“This certainly shows the nature of the cruel and domiciliary tyranny which they, subsequently to ’98, carried to such excess in different parts of the country; and here, as in the other instance, what was there to guide them in determining the crime which constituted an enemy? Why, their own fierce prejudices alone. Here, then, we find a body irresponsible and self-constituted, confederated together, and trained in the use of arms (but literally unknown to the constitution), sitting, without any legal authority, upon the religious opinions of a class that are hateful and obnoxious to them—and, in fact, combining within themselves the united offices of both judge and executioner. With the character of their loyalty I have no quarrel; I perceive it is conditional; but the doctrine of unconditional loyalty is so slavish and absurd, that the sooner such an unnecessary fetterlock is struck off the mind the better. To-morrow evening, however, I am to be introduced to an Orange Lodge, after the actual business of it shall have been transacted and closed. This is a privilege not conceded to many, but it is one of which I shall very gladly avail myself, in order that I may infer from their conduct some faint conception of what it generally is.”
CHAPTER XIX.—An Orange Lodge at Full Work
—Solomon in all his Glory—He Defines Drinking to be a Religious Exercise—True Blue and the Equivocal—Phil’s Eloquence—A Charter Toast.
From the same to the same.
“Friday, * * *
“The order of business for each night of meeting is, I find, as follows:—1. Lodge to open with prayer, members standing. 2. General rules read. 3. Members proposed. 4. Reports from committee. 5. Names of members called over. 6. Members balloted for. 7. Members made. 8. Lodge to close with prayer, members standing.

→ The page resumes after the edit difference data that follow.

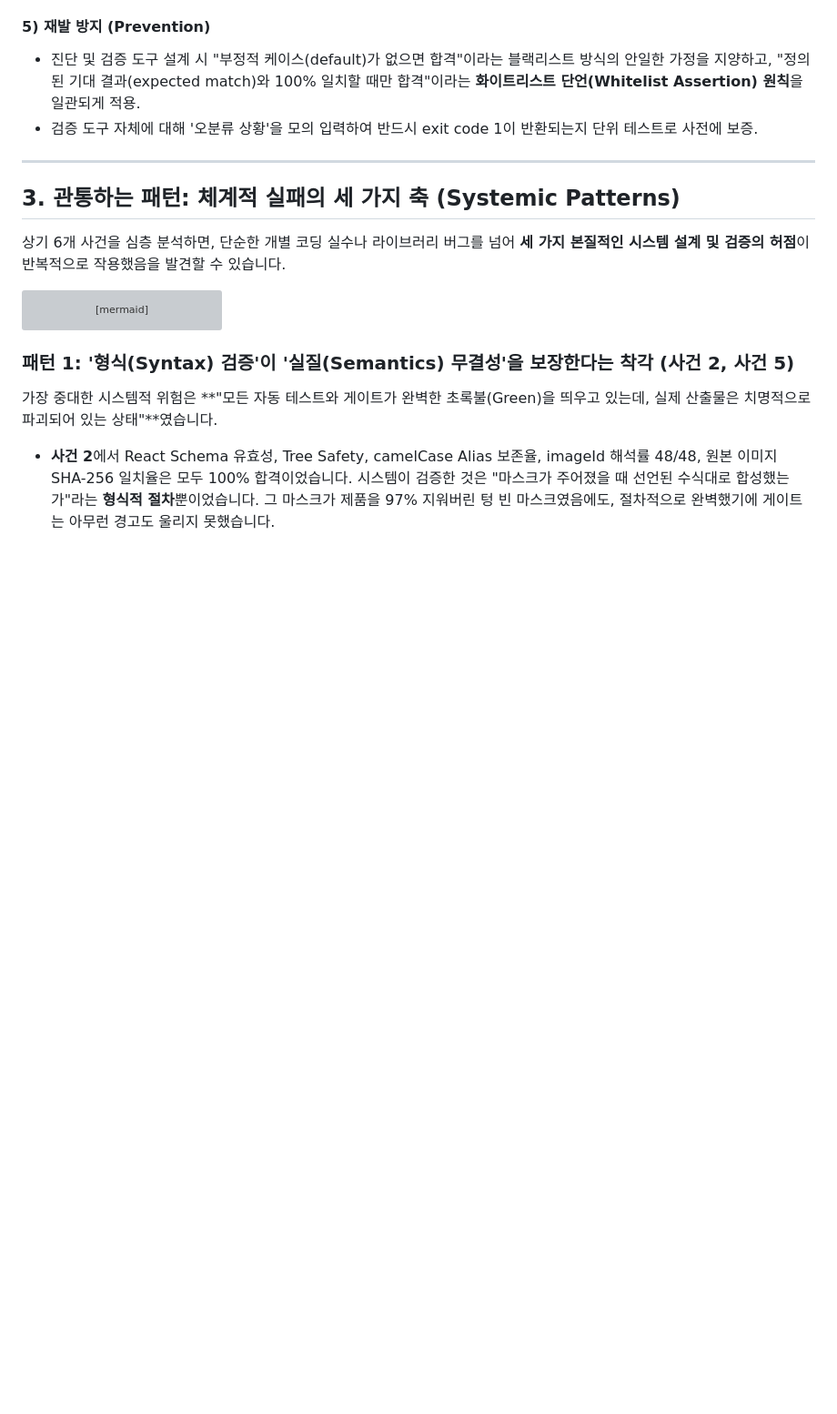
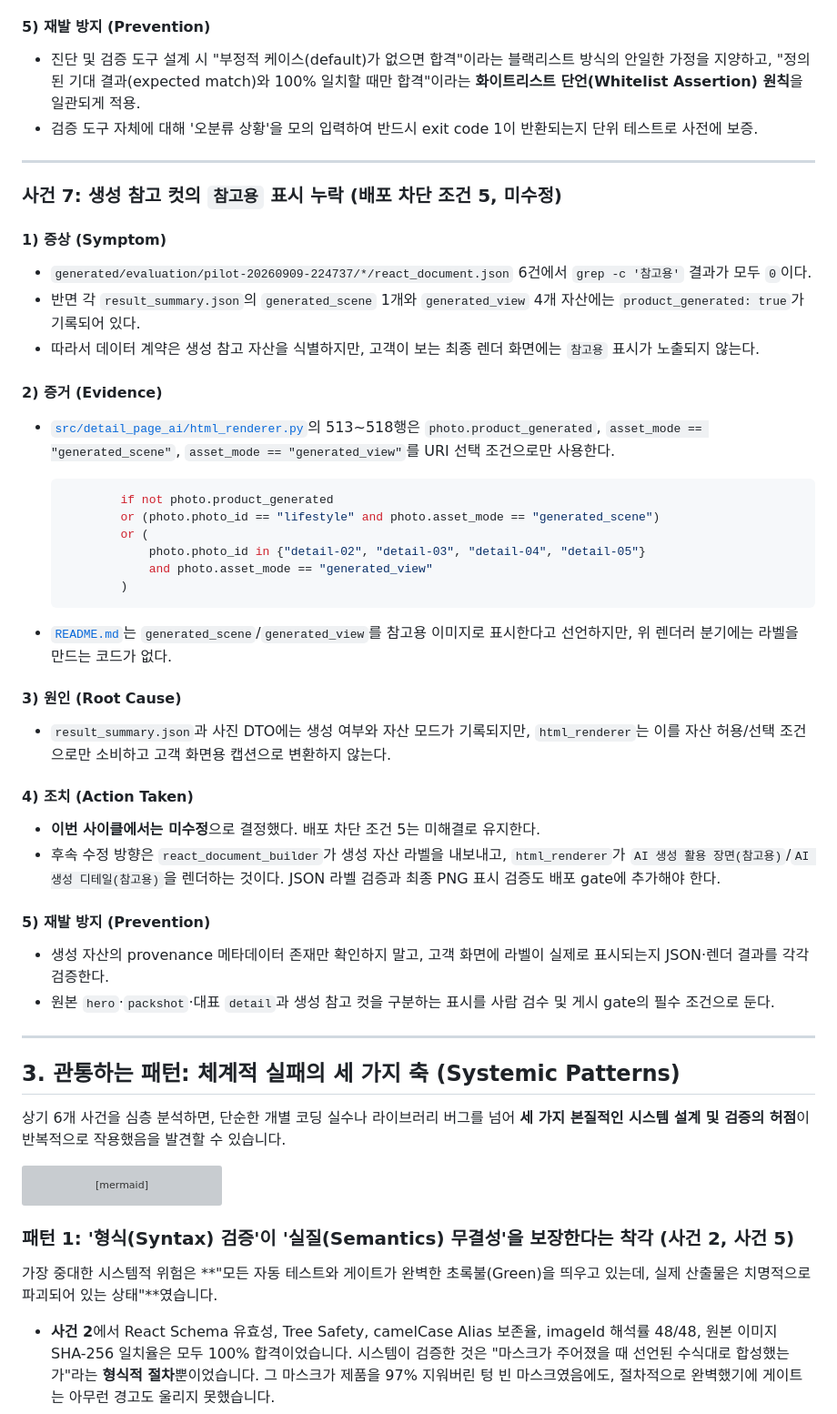
Before and after one commit to sigjm/page-generation, a Markdown page: docs/deliverables/02-error-analysis.md, the part around the change. Shown at 91% size. Drawn GitHub-style; blank space fills up the shorter version; grey boxes are pictures that could not be loaded.

````diff
--- a/docs/deliverables/02-error-analysis.md
+++ b/docs/deliverables/02-error-analysis.md
@@ -246,6 +246,51 @@
 
 ---
 
+### 사건 7: 생성 참고 컷의 `참고용` 표시 누락 (배포 차단 조건 5, 미수정)
+
+#### 1) 증상 (Symptom)
+- `generated/evaluation/pilot-20260909-224737/*/react_document.json` 6건에서
+  `grep -c '참고용'` 결과가 모두 `0`이다.
+- 반면 각 `result_summary.json`의 `generated_scene` 1개와 `generated_view` 4개 자산에는
+  `product_generated: true`가 기록되어 있다.
+- 따라서 데이터 계약은 생성 참고 자산을 식별하지만, 고객이 보는 최종 렌더 화면에는
+  `참고용` 표시가 노출되지 않는다.
+
+#### 2) 증거 (Evidence)
+- [`src/detail_page_ai/html_renderer.py`](../../src/detail_page_ai/html_renderer.py)의
+  513~518행은 `photo.product_generated`, `asset_mode == "generated_scene"`,
+  `asset_mode == "generated_view"`를 URI 선택 조건으로만 사용한다.
+
+  ```python
+          if not photo.product_generated
+          or (photo.photo_id == "lifestyle" and photo.asset_mode == "generated_scene")
+          or (
+              photo.photo_id in {"detail-02", "detail-03", "detail-04", "detail-05"}
+              and photo.asset_mode == "generated_view"
+          )
+  ```
+- [`README.md`](../../README.md)는 `generated_scene`/`generated_view`를 참고용 이미지로
+  표시한다고 선언하지만, 위 렌더러 분기에는 라벨을 만드는 코드가 없다.
+
+#### 3) 원인 (Root Cause)
+- `result_summary.json`과 사진 DTO에는 생성 여부와 자산 모드가 기록되지만,
+  `html_renderer`는 이를 자산 허용/선택 조건으로만 소비하고 고객 화면용 캡션으로
+  변환하지 않는다.
+
+#### 4) 조치 (Action Taken)
+- **이번 사이클에서는 미수정**으로 결정했다. 배포 차단 조건 5는 미해결로 유지한다.
+- 후속 수정 방향은 `react_document_builder`가 생성 자산 라벨을 내보내고,
+  `html_renderer`가 `AI 생성 활용 장면(참고용)`/`AI 생성 디테일(참고용)`을 렌더하는
+  것이다. JSON 라벨 검증과 최종 PNG 표시 검증도 배포 gate에 추가해야 한다.
+
+#### 5) 재발 방지 (Prevention)
+- 생성 자산의 provenance 메타데이터 존재만 확인하지 말고, 고객 화면에 라벨이 실제로
+  표시되는지 JSON·렌더 결과를 각각 검증한다.
+- 원본 `hero`·`packshot`·대표 `detail`과 생성 참고 컷을 구분하는 표시를 사람 검수 및
+  게시 gate의 필수 조건으로 둔다.
+
+---
+
 ## 3. 관통하는 패턴: 체계적 실패의 세 가지 축 (Systemic Patterns)
 
 상기 6개 사건을 심층 분석하면, 단순한 개별 코딩 실수나 라이브러리 버그를 넘어 **세 가지 본질적인 시스템 설계 및 검증의 허점**이 반복적으로 작용했음을 발견할 수 있습니다.
````
Also changed, not shown: docs/deliverables-audit.md (+2 -1 lines), docs/evaluation/ai-review-2026-09-10.md (added, +95 -0 lines).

“It was about eight o’clock, when, accompanied by a young fellow named Graham, we reached the Lodge, which, in violation of one of its own rules, was held in what was formerly called the Topertoe Tavern, but which has since been changed to the Castle Cumber Arms—being a field per pale, on which is quartered a purse, and what seems to be an inverted utensil of lead, hammered into a coronet. In the other is a large mouth, grinning, opposite to which is a stuffed pocket, from which hangs the motto, ‘ne quid detrimenti res privata capiat.’ Under the foot of the gentleman is the neck of a famine-struck woman, surrounded by naked and starving children, and it is by the convenient aid of her neck that he is enabled to reach the purse, or; and, indeed, such is his eagerness to catch it and the coronet, that he does not seem to care much whether he strangles her or not. On the leaden coronet, is the motto, alluding to the head which fills it, ‘similis simili gaudet.’